>>>

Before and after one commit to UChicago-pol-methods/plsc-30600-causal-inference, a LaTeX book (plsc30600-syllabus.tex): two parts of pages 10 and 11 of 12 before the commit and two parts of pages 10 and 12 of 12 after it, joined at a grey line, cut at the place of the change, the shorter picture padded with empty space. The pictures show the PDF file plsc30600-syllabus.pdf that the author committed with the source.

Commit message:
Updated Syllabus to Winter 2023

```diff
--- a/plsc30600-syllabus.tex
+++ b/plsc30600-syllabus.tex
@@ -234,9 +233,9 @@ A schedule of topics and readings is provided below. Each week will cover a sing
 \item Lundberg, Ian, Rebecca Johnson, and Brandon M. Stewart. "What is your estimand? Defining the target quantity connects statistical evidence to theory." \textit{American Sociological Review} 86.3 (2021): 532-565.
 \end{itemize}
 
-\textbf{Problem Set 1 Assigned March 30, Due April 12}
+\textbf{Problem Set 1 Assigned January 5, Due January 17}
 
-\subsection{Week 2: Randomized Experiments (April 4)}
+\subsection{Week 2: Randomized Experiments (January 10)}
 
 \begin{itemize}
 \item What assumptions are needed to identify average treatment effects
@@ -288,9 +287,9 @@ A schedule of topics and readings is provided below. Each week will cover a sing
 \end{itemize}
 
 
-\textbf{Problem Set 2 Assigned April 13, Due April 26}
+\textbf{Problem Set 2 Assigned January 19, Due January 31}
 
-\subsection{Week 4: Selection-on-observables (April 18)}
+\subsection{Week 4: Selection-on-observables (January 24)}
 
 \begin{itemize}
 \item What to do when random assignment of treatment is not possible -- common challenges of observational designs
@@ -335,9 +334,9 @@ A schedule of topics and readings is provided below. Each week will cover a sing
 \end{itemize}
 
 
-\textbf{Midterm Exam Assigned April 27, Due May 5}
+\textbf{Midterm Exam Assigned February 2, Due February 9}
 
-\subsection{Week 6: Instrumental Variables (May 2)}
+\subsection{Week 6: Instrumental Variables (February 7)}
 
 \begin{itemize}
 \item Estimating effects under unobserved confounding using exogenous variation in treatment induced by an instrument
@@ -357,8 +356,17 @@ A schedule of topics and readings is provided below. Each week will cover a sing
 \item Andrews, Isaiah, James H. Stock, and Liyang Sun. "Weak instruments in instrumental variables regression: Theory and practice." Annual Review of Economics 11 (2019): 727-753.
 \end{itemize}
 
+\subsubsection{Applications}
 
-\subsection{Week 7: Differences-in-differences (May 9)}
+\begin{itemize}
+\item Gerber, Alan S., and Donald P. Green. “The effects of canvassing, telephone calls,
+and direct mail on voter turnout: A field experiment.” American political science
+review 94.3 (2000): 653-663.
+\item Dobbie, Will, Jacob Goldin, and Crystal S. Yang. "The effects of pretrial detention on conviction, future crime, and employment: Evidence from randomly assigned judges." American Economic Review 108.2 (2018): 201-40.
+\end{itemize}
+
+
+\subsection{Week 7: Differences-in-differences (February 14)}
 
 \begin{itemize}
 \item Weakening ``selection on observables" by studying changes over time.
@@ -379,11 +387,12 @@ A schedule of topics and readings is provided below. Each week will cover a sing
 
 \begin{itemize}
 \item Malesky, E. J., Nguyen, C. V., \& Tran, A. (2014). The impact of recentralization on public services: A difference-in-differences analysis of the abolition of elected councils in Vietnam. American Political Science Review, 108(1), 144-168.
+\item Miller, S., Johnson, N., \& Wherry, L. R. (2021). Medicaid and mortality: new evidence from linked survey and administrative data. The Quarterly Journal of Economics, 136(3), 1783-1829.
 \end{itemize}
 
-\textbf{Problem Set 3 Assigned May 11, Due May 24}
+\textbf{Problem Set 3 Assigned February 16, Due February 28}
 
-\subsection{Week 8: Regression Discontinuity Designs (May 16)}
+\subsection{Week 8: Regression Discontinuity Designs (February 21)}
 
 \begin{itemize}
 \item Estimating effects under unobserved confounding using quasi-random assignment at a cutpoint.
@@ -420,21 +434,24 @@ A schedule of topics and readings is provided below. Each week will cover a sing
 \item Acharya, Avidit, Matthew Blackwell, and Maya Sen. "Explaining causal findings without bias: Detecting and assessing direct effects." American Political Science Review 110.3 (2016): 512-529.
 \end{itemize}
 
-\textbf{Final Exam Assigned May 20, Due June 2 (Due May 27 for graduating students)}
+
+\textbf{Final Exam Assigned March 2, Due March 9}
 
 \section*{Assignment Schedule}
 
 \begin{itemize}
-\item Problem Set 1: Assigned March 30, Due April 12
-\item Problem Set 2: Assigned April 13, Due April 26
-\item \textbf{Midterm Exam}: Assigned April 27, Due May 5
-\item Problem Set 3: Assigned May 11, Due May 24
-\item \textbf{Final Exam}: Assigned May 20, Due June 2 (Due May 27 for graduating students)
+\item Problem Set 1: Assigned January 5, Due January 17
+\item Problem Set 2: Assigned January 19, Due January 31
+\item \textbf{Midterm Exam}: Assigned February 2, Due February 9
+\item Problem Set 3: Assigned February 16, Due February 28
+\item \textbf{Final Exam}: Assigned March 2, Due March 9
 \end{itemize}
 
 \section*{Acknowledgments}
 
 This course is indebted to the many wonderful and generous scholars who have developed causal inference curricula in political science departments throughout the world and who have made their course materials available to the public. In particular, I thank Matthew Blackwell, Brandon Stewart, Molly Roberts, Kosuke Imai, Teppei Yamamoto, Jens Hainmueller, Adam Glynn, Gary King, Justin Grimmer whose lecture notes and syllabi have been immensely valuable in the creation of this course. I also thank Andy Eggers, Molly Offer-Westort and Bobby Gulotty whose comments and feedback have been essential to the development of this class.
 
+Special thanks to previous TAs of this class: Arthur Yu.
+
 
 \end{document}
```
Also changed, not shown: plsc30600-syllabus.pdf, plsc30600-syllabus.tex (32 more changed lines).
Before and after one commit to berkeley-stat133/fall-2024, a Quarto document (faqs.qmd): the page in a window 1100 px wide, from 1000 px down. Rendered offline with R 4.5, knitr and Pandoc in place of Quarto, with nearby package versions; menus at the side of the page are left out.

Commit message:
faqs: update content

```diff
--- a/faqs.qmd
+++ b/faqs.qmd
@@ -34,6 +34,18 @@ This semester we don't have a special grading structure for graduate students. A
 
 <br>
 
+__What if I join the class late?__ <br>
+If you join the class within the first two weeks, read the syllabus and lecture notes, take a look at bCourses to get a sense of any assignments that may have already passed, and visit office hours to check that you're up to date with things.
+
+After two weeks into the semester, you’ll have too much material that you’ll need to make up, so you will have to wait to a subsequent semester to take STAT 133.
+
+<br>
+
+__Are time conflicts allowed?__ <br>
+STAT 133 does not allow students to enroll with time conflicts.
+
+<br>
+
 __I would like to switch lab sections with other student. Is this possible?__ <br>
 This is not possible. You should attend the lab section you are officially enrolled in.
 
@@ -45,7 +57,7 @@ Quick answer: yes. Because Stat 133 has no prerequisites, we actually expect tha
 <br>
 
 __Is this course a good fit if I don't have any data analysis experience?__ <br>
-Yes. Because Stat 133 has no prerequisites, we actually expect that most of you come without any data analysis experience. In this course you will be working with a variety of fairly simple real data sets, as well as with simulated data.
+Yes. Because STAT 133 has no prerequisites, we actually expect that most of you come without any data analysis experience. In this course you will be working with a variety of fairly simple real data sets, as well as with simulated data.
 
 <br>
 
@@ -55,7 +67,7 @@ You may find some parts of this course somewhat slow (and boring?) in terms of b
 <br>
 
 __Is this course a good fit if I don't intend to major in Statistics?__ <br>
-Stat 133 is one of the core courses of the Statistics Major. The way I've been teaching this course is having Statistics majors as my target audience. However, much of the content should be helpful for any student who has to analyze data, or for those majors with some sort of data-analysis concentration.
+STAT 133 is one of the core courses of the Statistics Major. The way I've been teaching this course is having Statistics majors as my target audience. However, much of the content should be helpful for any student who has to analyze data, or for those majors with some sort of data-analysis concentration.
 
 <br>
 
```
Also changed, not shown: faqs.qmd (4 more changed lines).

<<<

> **Exercise requirements**: Begin with the first line of the listing and copy exactly through the line that contains "Updated Syllabus to Winter 2023", please, keeping both ends and leaving out everything after.

> **Reply to the task**:
Before and after one commit to UChicago-pol-methods/plsc-30600-causal-inference, a LaTeX book (plsc30600-syllabus.tex): two parts of pages 10 and 11 of 12 before the commit and two parts of pages 10 and 12 of 12 after it, joined at a grey line, cut at the place of the change, the shorter picture padded with empty space. The pictures show the PDF file plsc30600-syllabus.pdf that the author committed with the source.

Commit message:
Updated Syllabus to Winter 2023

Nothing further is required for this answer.